Change detection data:
----
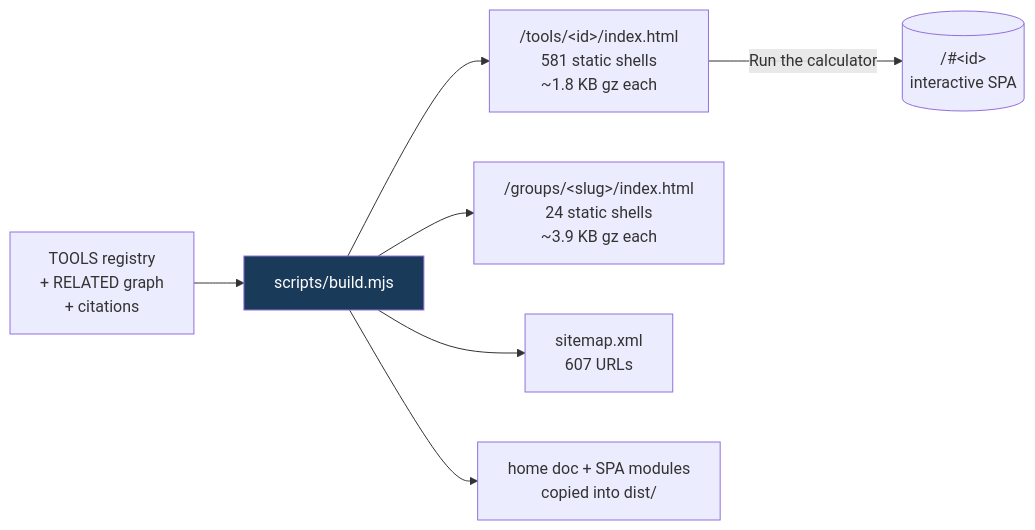
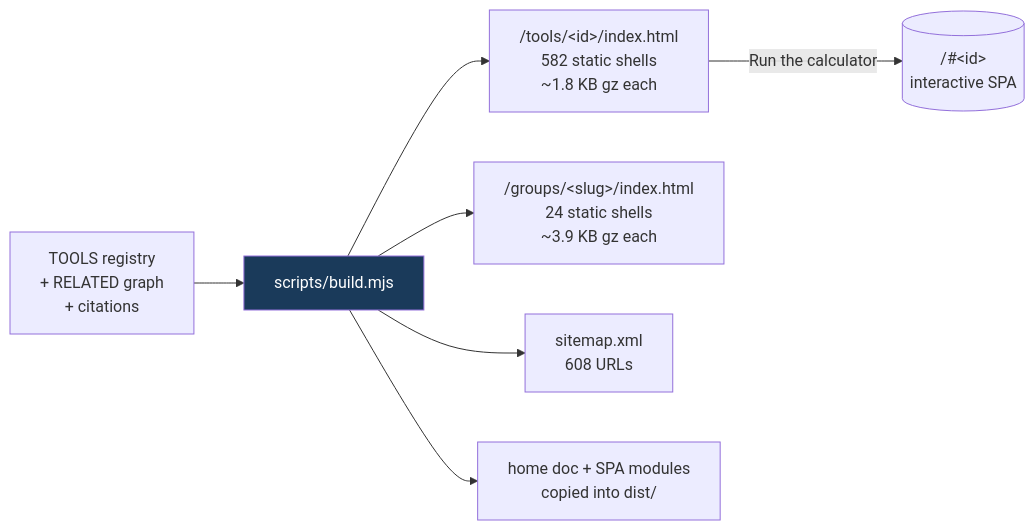
Before and after one commit to clay-good/roughlogic.com: the fourth of 7 diagrams in README.md, drawn with Mermaid. The commit also changed other lines of this file and 15 other files, not shown here.

````diff
--- a/README.md
+++ b/README.md
@@ -312,10 +312,10 @@
 ```mermaid
 flowchart LR
     SRC[TOOLS registry\n+ RELATED graph\n+ citations] --> BUILD[scripts/build.mjs]
-    BUILD --> TILE["/tools/&lt;id&gt;/index.html\n581 static shells\n~1.8 KB gz each"]
+    BUILD --> TILE["/tools/&lt;id&gt;/index.html\n582 static shells\n~1.8 KB gz each"]
     BUILD --> GROUP["/groups/&lt;slug&gt;/index.html\n24 static shells\n~3.9 KB gz each"]
-    BUILD --> MAP["sitemap.xml\n607 URLs"]
+    BUILD --> MAP["sitemap.xml\n608 URLs"]
     BUILD --> COPY[home doc + SPA modules\ncopied into dist/]
     TILE -->|Run the calculator| SPA[("/#&lt;id&gt;\ninteractive SPA")]
     style BUILD fill:#1a3a5a,color:#fff
 ```
````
----
» **What this task involves**:
Give only a number, namely how many lines in the entries above hold the word "static".

» **Exercise solution**:
3